In short, reliability requires a multi-faceted, plant-wide culture change initiative. This will help ensure buy-in throughout the plant and help each team member to be properly enabled to contribute effectively to plant reliability.
As the meeting continued, we discussed possible strategies to mitigate future risk and, more immediately, to extend the failing compressor’s life sufficiently to reach the next planned shutdown. The final strategy included high-efficiency depth filtration and an oil bleed and feed, as well as regular condition monitoring to track the machine’s failure progress.
Filtering the oil did buy us some time, and adding fresh oil helped us to operate the air compressor for the eight weeks the teams needed to reach the planned shutdown, at which point we overhauled the machine and replaced the damaged air end bearings.
I was raised in an engineering family. My father was one of the very first technology leaders to begin teaching people about vibration analyzers in 1989 in Cairo by selling them and training his customers. He taught me early in my life that my failures were even more important than my successes. I remember that after I returned home from a math test with some mistakes, he told me that it didn’t matter what I did right. What mattered was the mistakes I made, because those were the things I didn’t know and needed to learn. Those mistakes were my room to grow and my opportunity to evolve.
After a failure, it’s very important to inspect the damaged parts. This is a step many reliability engineers forget to do. Even worse, some consciously ignore it. Failed parts provide a wealth of information about what happened, and if they’re not examined it’s pretty likely that soon you’ll start building a collection of similar failures to display on your office shelf.
The pictures to the left show the following:
The case study we’ve looked at helps us draw several conclusions.
Early on, we established the importance of designing your maintenance program on a solid foundation of accurate reliability data. We also learned that CM is one of the best tools we can use when striving for effective asset management. Having a timely and accurate understanding of your machine operation and failure modes is the best way to determine the correct combination of activities (PM, CBM, inspection tasks, etc.) that conforms to the apex of the P-F curve and helps us reach a tangible machine life extension.
Above all, we learned that proper training is the single most important investment we can make in our team. Training encourages educated observations and decisions, as well as promoting the culture changes needed to enable your teams’ work in the plant.

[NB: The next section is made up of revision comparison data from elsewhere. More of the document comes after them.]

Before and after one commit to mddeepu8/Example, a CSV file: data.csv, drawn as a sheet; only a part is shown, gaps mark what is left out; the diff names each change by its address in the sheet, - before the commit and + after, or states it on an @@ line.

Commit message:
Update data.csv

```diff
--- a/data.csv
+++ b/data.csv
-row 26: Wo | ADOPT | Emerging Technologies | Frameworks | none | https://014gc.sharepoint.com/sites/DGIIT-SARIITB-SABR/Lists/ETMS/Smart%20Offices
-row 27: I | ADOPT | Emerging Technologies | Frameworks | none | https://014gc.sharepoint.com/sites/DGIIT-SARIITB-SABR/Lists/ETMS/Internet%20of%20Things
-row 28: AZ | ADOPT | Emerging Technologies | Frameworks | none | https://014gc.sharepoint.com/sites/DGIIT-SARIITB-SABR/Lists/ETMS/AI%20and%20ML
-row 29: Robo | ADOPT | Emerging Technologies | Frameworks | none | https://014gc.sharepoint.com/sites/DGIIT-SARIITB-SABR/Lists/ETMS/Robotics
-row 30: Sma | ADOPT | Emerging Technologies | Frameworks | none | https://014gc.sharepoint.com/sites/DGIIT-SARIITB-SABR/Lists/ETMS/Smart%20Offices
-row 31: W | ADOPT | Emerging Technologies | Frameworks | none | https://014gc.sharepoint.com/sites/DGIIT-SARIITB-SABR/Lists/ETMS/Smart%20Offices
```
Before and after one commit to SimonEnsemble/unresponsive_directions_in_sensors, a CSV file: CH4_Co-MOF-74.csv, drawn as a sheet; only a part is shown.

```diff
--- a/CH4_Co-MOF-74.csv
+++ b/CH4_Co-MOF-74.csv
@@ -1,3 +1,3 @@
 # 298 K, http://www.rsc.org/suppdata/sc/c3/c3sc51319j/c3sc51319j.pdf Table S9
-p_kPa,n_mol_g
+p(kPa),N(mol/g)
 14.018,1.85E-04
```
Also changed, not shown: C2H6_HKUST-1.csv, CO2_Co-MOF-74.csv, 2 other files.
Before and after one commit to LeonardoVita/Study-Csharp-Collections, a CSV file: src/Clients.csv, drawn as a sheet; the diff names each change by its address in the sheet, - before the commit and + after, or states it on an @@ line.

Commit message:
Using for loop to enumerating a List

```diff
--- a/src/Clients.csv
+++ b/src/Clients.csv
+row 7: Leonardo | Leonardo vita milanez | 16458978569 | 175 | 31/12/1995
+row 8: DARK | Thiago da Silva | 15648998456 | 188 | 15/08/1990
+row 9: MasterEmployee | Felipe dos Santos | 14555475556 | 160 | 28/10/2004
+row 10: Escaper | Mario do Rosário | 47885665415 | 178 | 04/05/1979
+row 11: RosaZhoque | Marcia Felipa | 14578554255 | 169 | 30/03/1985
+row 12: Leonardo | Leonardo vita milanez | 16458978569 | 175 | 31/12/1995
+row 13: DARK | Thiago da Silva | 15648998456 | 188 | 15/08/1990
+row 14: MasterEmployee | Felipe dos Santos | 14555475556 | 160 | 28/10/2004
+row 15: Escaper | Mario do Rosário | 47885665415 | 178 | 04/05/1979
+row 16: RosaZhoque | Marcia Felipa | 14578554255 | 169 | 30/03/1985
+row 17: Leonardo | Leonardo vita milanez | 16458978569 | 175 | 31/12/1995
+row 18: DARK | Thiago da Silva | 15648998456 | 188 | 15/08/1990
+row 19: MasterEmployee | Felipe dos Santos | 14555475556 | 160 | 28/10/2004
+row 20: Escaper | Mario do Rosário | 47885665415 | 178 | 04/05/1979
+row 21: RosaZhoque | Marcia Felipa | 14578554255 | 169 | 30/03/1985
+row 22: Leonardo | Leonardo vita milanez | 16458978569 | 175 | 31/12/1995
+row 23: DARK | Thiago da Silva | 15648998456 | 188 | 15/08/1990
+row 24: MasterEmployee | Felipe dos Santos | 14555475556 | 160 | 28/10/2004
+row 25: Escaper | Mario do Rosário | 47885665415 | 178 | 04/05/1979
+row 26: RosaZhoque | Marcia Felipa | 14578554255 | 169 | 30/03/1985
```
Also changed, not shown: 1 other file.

Training is your plant’s golden parachute, giving you the ability to plan for and maneuver around costly failures you used to just endure.
In short, a well-educated, enabled, and organized team with a proper reliability culture will save a lot of unnecessary costs.